Several months ago I had the wonderful experience of meeting Elisapeta Alaimaleata, Founder and Executive Director of the Le Fetuao Samoan Language School. The school is a 501c3 non-profit organization. It is a community-based service program designed to provide young Samoan children with an opportunity to learn their heritage, language and culture utilizing interactive, hands-on, and culturally relevant strategies. They have established partnerships with the University of Hawai‘i Samoan Language and Culture Program, churches and local businesses. These community based partnerships are a part of the planning and implementing of the mission and vision of the school. The school is operated by community members, parents, and volunteers.
Le Fetuao Samoan Language School’s mission is to both increase the literacy of their youth to better understand their culture and Samoan identity and to also empower their youth to be productive and contributing citizens. This effort however is rooted in their historical past.
Elisapeta’s Le Fetuao Samoan Language School’s visit to the Kalaeloa Heritage Park was an effort to help these young children understand not only their Samoan culture but their historical relationship with these Hawaiian Islands. It is rooted in the story of Kaha’i-a-Ho’okamali’I’s commission to go to Tahiti to retrieve an ulu tree and return to plant it here in ‘Ewa. He however goes beyond Tahiti and retrieves an ulu tree from Samoa, returns, and plants it the area we refer to today as the Kalaeloa Heritage Park.
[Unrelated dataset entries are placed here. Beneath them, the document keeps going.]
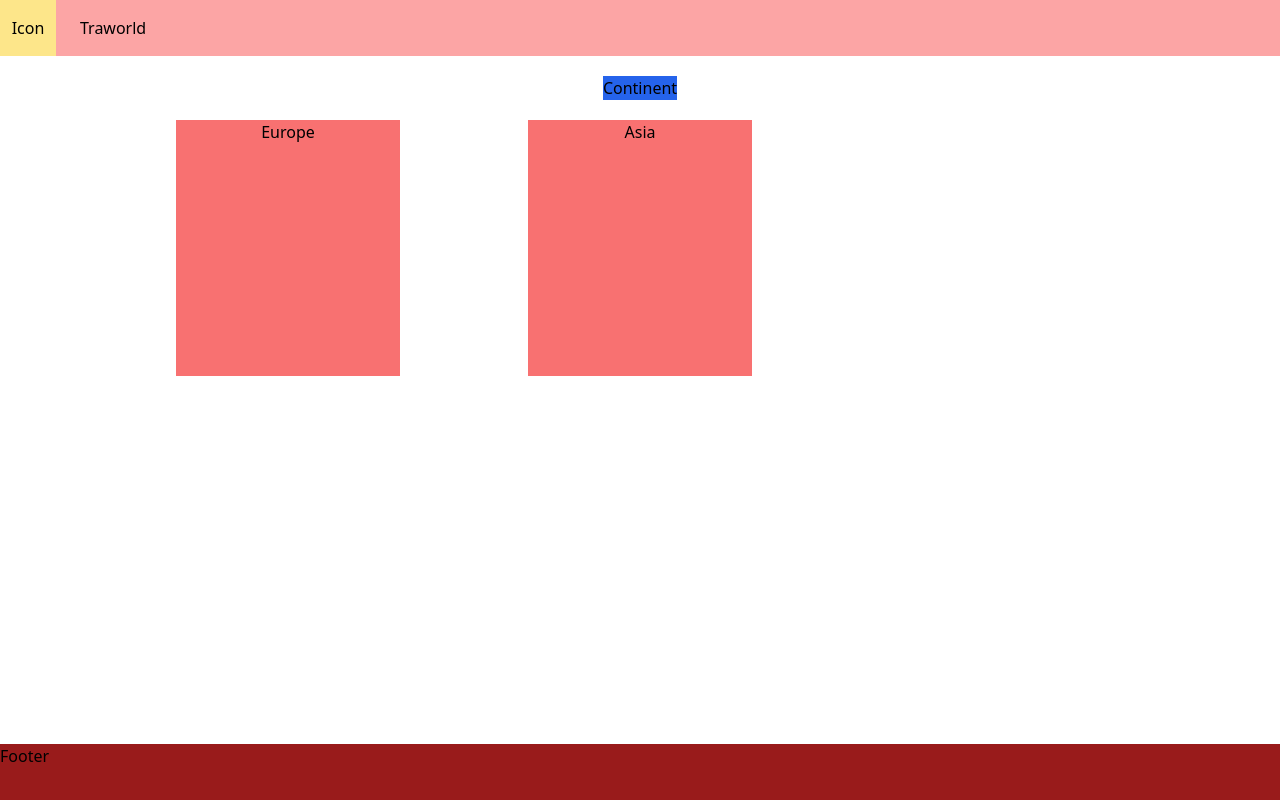
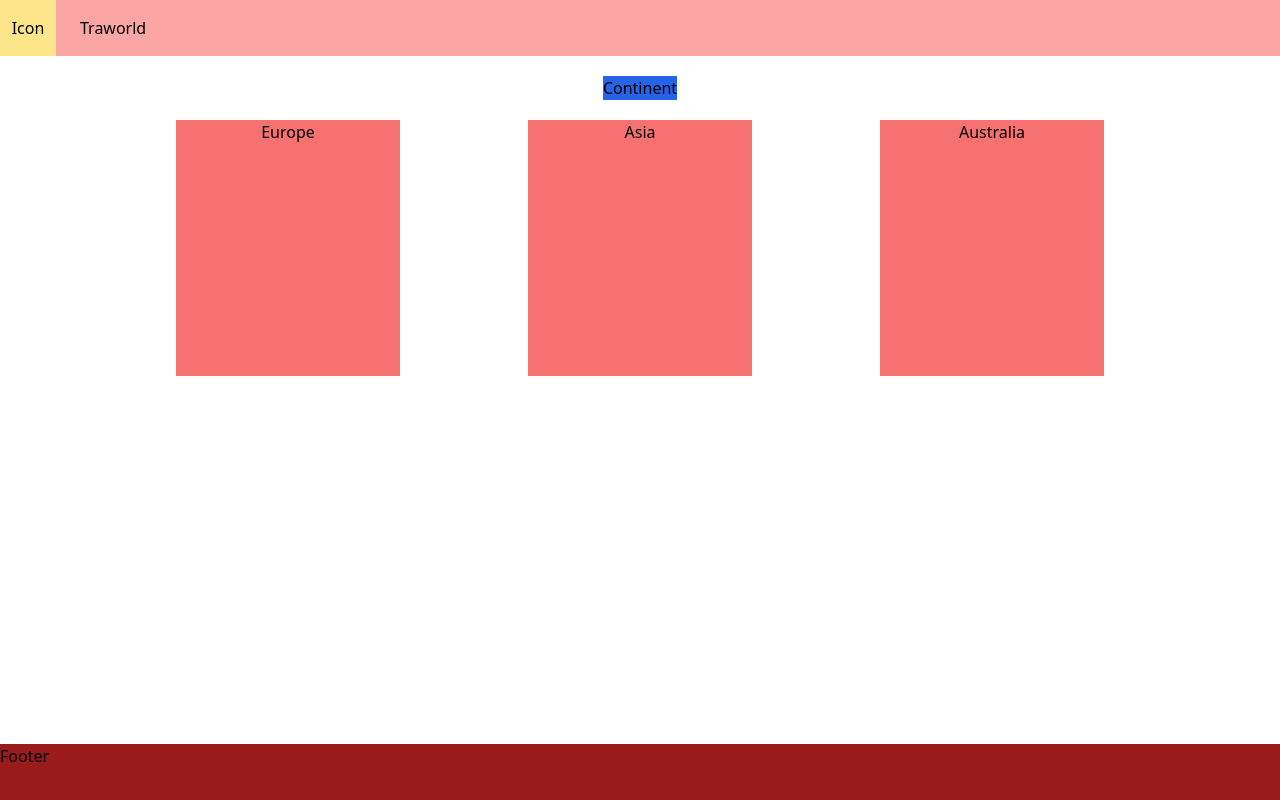
Before and after one commit to soon-404/traworld, a React (Create React App) app in the folder traworld/: page / in a window 1280 px wide. Built offline with nearby package versions, Linux system fonts and the light colour scheme.

Commit message:
useContext

```diff
--- a/traworld/src/App.js
+++ b/traworld/src/App.js
@@ -3,13 +3,21 @@ import Continent from "./Continent";
 import Country from "./Country";
 import Header from "./Header";
 import Footer from "./Footer";
+import React, { useContext, createContext, useState } from "react";
+export const SelectCont = createContext();
 function App() {
+  const [contState, setContState] = useState();
+  const changeCont = (tempCont) => {
+    setContState(tempCont);
+  };
   return (
     <BrowserRouter>
-      <Header />
-      <Route exact path='/' component={Continent} />
-      <Route path='/country' component={Country} />
-      <Footer />
+      <SelectCont.Provider value={{ contState, changeCont }}>
+        <Header />
+        <Route exact path='/' component={Continent} />
+        <Route path='/country' component={Country} />
+        <Footer />
+      </SelectCont.Provider>
     </BrowserRouter>
   );
 }
--- /dev/null
+++ b/traworld/src/ContextTest.js
@@ -0,0 +1,7 @@
+import React, { useContext, createContext } from "react";
+
+function ContextTest() {
+  return <div></div>;
+}
+
+export default ContextTest;
--- a/traworld/src/Continent.js
+++ b/traworld/src/Continent.js
@@ -1,11 +1,19 @@
 import React, { useState } from "react";
 import { Link } from "react-router-dom";
-function Continent(props) {
-  const [continet, setContinent] = useState("Europe");
-  const handleCountry = (cont) => {
-    setContinent(cont);
-  };
-  const data = [{ continent: "Europe" }, { continent: "Asia" }];
+import { SelectCont } from "./App";
+import { useContext } from "react";
+function Continent() {
+  const { contState, changeCont } = useContext(SelectCont);
+  // const [continet, setContinent] = useState("Europe");
+  // const handleCountry = (cont) => {
+  //   changeCont(cont);
+  // };
+
+  const data = [
+    { continent: "Europe" },
+    { continent: "Asia" },
+    { continent: "Australia" },
+  ];
 
   return (
     <div className='w-screen h-screen static'>
@@ -13,7 +21,7 @@ function Continent(props) {
         <div className='bg-blue-600 mt-5'>Continent</div>
         <div className='grid grid-cols-3 gap-32 mt-5 pb-5'>
           {data.map((c) => (
-            <Link to='/country' onClick={() => handleCountry("Asia")}>
+            <Link to='/country' onClick={() => changeCont(c.continent)}>
               <div className='w-5 md:w-56 h-5 md:h-64 bg-red-400 flex flex-col items-center'>
                 <p>{c.continent}</p>
               </div>
--- a/traworld/src/Country.js
+++ b/traworld/src/Country.js
@@ -1,6 +1,18 @@
 import React from "react";
+import { SelectCont } from "./App";
+import { useContext } from "react";
 const Country = (props) => {
-  return <div></div>;
+  const { contState, changeCont } = useContext(SelectCont);
+
+  const Test = () => <p className='bg-blue-100'>{contState}</p>;
+
+  return (
+    <div className='w-screen h-screen static'>
+      <div className='flex flex-col items-center pt-14 pb-14'>
+        <Test />
+      </div>
+    </div>
+  );
 };
 
 export default Country;
--- a/traworld/src/Header.js
+++ b/traworld/src/Header.js
@@ -1,6 +1,6 @@
 import React, { useState } from "react";
 import { Link } from "react-router-dom";
-const Header = (props) => {
+const Header = () => {
   const [menu, setMenu] = useState(false);
   const handleMenu = () => {
     setMenu(!menu);
```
The symbolic meaning of the retrieval and planting of the Ulu represents a rebirth, new life and a beginning on an island. The historical significance of the retrieval of the Breadfruit tree however makes reference to a migration of an ocean community of people beyond Tahiti, and perhaps beyond Samoa. It makes reference to all of us as the same people. It is an effort to instill in all children that we are all of one ocean family. That is the significance of ulu tree. It is the story of all of us …………..who call these islands home.